[Records to use Boundary: Start]

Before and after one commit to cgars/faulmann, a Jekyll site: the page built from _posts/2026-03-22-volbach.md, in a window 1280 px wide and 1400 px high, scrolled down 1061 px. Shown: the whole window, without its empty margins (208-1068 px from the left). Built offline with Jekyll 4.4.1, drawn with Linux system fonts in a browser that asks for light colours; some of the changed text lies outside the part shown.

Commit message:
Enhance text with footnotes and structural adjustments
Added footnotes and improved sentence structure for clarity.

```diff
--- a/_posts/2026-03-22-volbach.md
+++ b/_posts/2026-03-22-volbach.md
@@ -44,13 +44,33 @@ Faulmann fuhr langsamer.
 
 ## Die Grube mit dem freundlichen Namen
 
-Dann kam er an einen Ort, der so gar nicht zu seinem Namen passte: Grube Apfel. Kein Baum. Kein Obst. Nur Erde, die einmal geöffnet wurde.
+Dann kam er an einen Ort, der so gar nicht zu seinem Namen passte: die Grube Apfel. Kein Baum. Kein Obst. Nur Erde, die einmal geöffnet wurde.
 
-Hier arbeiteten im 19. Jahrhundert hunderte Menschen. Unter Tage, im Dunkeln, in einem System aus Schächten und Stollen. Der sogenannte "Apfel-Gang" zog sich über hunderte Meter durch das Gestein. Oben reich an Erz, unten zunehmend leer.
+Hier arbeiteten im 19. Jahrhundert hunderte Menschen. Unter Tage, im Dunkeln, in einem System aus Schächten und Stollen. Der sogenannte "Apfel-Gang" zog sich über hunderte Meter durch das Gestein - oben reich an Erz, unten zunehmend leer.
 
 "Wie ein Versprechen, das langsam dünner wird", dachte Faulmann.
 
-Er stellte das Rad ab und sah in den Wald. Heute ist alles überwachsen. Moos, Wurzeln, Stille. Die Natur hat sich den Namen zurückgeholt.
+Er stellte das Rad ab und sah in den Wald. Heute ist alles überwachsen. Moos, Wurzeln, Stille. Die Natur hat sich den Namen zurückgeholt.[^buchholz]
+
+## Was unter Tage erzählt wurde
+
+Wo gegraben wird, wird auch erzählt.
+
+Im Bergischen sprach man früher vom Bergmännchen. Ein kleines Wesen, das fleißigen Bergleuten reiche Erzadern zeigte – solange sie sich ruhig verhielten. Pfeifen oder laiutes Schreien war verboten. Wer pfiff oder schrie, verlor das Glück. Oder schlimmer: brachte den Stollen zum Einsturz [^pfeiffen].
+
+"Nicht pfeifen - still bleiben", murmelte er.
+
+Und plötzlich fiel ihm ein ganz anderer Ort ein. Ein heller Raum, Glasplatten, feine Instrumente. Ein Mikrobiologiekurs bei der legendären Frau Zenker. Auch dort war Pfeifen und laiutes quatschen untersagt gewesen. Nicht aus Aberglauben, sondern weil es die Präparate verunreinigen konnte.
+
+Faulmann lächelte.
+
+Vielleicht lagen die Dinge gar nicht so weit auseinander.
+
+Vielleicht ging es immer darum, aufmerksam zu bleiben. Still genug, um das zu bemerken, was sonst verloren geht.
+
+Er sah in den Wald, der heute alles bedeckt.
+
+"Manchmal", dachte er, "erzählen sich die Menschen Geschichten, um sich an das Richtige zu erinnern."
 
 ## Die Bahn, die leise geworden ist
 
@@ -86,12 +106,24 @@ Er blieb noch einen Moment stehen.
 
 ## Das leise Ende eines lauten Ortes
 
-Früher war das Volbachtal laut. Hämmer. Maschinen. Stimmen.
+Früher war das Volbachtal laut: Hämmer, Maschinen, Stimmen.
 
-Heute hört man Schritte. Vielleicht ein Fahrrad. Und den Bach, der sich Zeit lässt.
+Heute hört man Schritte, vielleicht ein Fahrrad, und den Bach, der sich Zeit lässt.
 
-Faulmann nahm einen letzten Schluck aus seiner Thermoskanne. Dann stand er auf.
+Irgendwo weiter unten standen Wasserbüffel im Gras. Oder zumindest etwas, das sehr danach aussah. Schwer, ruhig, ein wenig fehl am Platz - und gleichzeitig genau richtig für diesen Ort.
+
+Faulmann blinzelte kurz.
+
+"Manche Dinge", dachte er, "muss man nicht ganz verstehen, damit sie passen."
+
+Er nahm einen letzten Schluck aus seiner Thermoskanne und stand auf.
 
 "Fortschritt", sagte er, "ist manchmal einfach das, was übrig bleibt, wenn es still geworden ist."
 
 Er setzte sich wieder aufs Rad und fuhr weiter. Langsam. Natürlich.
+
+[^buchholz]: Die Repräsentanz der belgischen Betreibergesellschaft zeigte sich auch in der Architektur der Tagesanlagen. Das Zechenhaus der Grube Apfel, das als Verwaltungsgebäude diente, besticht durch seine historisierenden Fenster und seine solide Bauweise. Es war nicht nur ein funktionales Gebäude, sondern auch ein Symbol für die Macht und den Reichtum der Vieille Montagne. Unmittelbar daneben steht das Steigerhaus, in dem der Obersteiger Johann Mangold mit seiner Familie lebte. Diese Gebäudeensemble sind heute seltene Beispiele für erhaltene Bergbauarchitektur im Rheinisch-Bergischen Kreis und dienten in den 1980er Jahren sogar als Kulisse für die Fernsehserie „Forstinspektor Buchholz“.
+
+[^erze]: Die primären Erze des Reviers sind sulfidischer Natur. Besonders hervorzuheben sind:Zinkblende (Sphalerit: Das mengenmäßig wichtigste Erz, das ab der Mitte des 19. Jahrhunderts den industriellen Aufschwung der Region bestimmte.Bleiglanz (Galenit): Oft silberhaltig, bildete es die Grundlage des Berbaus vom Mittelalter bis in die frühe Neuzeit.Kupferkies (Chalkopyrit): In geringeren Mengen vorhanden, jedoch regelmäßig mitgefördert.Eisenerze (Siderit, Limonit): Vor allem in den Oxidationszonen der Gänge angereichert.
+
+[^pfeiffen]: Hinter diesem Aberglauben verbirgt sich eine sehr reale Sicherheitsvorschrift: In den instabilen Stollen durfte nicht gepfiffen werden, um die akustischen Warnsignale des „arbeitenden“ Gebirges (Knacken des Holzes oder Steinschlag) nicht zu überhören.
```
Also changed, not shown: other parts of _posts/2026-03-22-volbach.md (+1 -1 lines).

[Records to use Boundary: End]

## Exercise aim:
Reproduce all the records precisely.

## Expected answer:
Before and after one commit to cgars/faulmann, a Jekyll site: the page built from _posts/2026-03-22-volbach.md, in a window 1280 px wide and 1400 px high, scrolled down 1061 px. Shown: the whole window, without its empty margins (208-1068 px from the left). Built offline with Jekyll 4.4.1, drawn with Linux system fonts in a browser that asks for light colours; some of the changed text lies outside the part shown.

Commit message:
Enhance text with footnotes and structural adjustments
Added footnotes and improved sentence structure for clarity.

```diff
--- a/_posts/2026-03-22-volbach.md
+++ b/_posts/2026-03-22-volbach.md
@@ -44,13 +44,33 @@ Faulmann fuhr langsamer.
 
 ## Die Grube mit dem freundlichen Namen
 
-Dann kam er an einen Ort, der so gar nicht zu seinem Namen passte: Grube Apfel. Kein Baum. Kein Obst. Nur Erde, die einmal geöffnet wurde.
+Dann kam er an einen Ort, der so gar nicht zu seinem Namen passte: die Grube Apfel. Kein Baum. Kein Obst. Nur Erde, die einmal geöffnet wurde.
 
-Hier arbeiteten im 19. Jahrhundert hunderte Menschen. Unter Tage, im Dunkeln, in einem System aus Schächten und Stollen. Der sogenannte "Apfel-Gang" zog sich über hunderte Meter durch das Gestein. Oben reich an Erz, unten zunehmend leer.
+Hier arbeiteten im 19. Jahrhundert hunderte Menschen. Unter Tage, im Dunkeln, in einem System aus Schächten und Stollen. Der sogenannte "Apfel-Gang" zog sich über hunderte Meter durch das Gestein - oben reich an Erz, unten zunehmend leer.
 
 "Wie ein Versprechen, das langsam dünner wird", dachte Faulmann.
 
-Er stellte das Rad ab und sah in den Wald. Heute ist alles überwachsen. Moos, Wurzeln, Stille. Die Natur hat sich den Namen zurückgeholt.
+Er stellte das Rad ab und sah in den Wald. Heute ist alles überwachsen. Moos, Wurzeln, Stille. Die Natur hat sich den Namen zurückgeholt.[^buchholz]
+
+## Was unter Tage erzählt wurde
+
+Wo gegraben wird, wird auch erzählt.
+
+Im Bergischen sprach man früher vom Bergmännchen. Ein kleines Wesen, das fleißigen Bergleuten reiche Erzadern zeigte – solange sie sich ruhig verhielten. Pfeifen oder laiutes Schreien war verboten. Wer pfiff oder schrie, verlor das Glück. Oder schlimmer: brachte den Stollen zum Einsturz [^pfeiffen].
+
+"Nicht pfeifen - still bleiben", murmelte er.
+
+Und plötzlich fiel ihm ein ganz anderer Ort ein. Ein heller Raum, Glasplatten, feine Instrumente. Ein Mikrobiologiekurs bei der legendären Frau Zenker. Auch dort war Pfeifen und laiutes quatschen untersagt gewesen. Nicht aus Aberglauben, sondern weil es die Präparate verunreinigen konnte.
+
+Faulmann lächelte.
+
+Vielleicht lagen die Dinge gar nicht so weit auseinander.
+
+Vielleicht ging es immer darum, aufmerksam zu bleiben. Still genug, um das zu bemerken, was sonst verloren geht.
+
+Er sah in den Wald, der heute alles bedeckt.
+
+"Manchmal", dachte er, "erzählen sich die Menschen Geschichten, um sich an das Richtige zu erinnern."
 
 ## Die Bahn, die leise geworden ist
 
@@ -86,12 +106,24 @@ Er blieb noch einen Moment stehen.
 
 ## Das leise Ende eines lauten Ortes
 
-Früher war das Volbachtal laut. Hämmer. Maschinen. Stimmen.
+Früher war das Volbachtal laut: Hämmer, Maschinen, Stimmen.
 
-Heute hört man Schritte. Vielleicht ein Fahrrad. Und den Bach, der sich Zeit lässt.
+Heute hört man Schritte, vielleicht ein Fahrrad, und den Bach, der sich Zeit lässt.
 
-Faulmann nahm einen letzten Schluck aus seiner Thermoskanne. Dann stand er auf.
+Irgendwo weiter unten standen Wasserbüffel im Gras. Oder zumindest etwas, das sehr danach aussah. Schwer, ruhig, ein wenig fehl am Platz - und gleichzeitig genau richtig für diesen Ort.
+
+Faulmann blinzelte kurz.
+
+"Manche Dinge", dachte er, "muss man nicht ganz verstehen, damit sie passen."
+
+Er nahm einen letzten Schluck aus seiner Thermoskanne und stand auf.
 
 "Fortschritt", sagte er, "ist manchmal einfach das, was übrig bleibt, wenn es still geworden ist."
 
 Er setzte sich wieder aufs Rad und fuhr weiter. Langsam. Natürlich.
+
+[^buchholz]: Die Repräsentanz der belgischen Betreibergesellschaft zeigte sich auch in der Architektur der Tagesanlagen. Das Zechenhaus der Grube Apfel, das als Verwaltungsgebäude diente, besticht durch seine historisierenden Fenster und seine solide Bauweise. Es war nicht nur ein funktionales Gebäude, sondern auch ein Symbol für die Macht und den Reichtum der Vieille Montagne. Unmittelbar daneben steht das Steigerhaus, in dem der Obersteiger Johann Mangold mit seiner Familie lebte. Diese Gebäudeensemble sind heute seltene Beispiele für erhaltene Bergbauarchitektur im Rheinisch-Bergischen Kreis und dienten in den 1980er Jahren sogar als Kulisse für die Fernsehserie „Forstinspektor Buchholz“.
+
+[^erze]: Die primären Erze des Reviers sind sulfidischer Natur. Besonders hervorzuheben sind:Zinkblende (Sphalerit: Das mengenmäßig wichtigste Erz, das ab der Mitte des 19. Jahrhunderts den industriellen Aufschwung der Region bestimmte.Bleiglanz (Galenit): Oft silberhaltig, bildete es die Grundlage des Berbaus vom Mittelalter bis in die frühe Neuzeit.Kupferkies (Chalkopyrit): In geringeren Mengen vorhanden, jedoch regelmäßig mitgefördert.Eisenerze (Siderit, Limonit): Vor allem in den Oxidationszonen der Gänge angereichert.
+
+[^pfeiffen]: Hinter diesem Aberglauben verbirgt sich eine sehr reale Sicherheitsvorschrift: In den instabilen Stollen durfte nicht gepfiffen werden, um die akustischen Warnsignale des „arbeitenden“ Gebirges (Knacken des Holzes oder Steinschlag) nicht zu überhören.
```
Also changed, not shown: other parts of _posts/2026-03-22-volbach.md (+1 -1 lines).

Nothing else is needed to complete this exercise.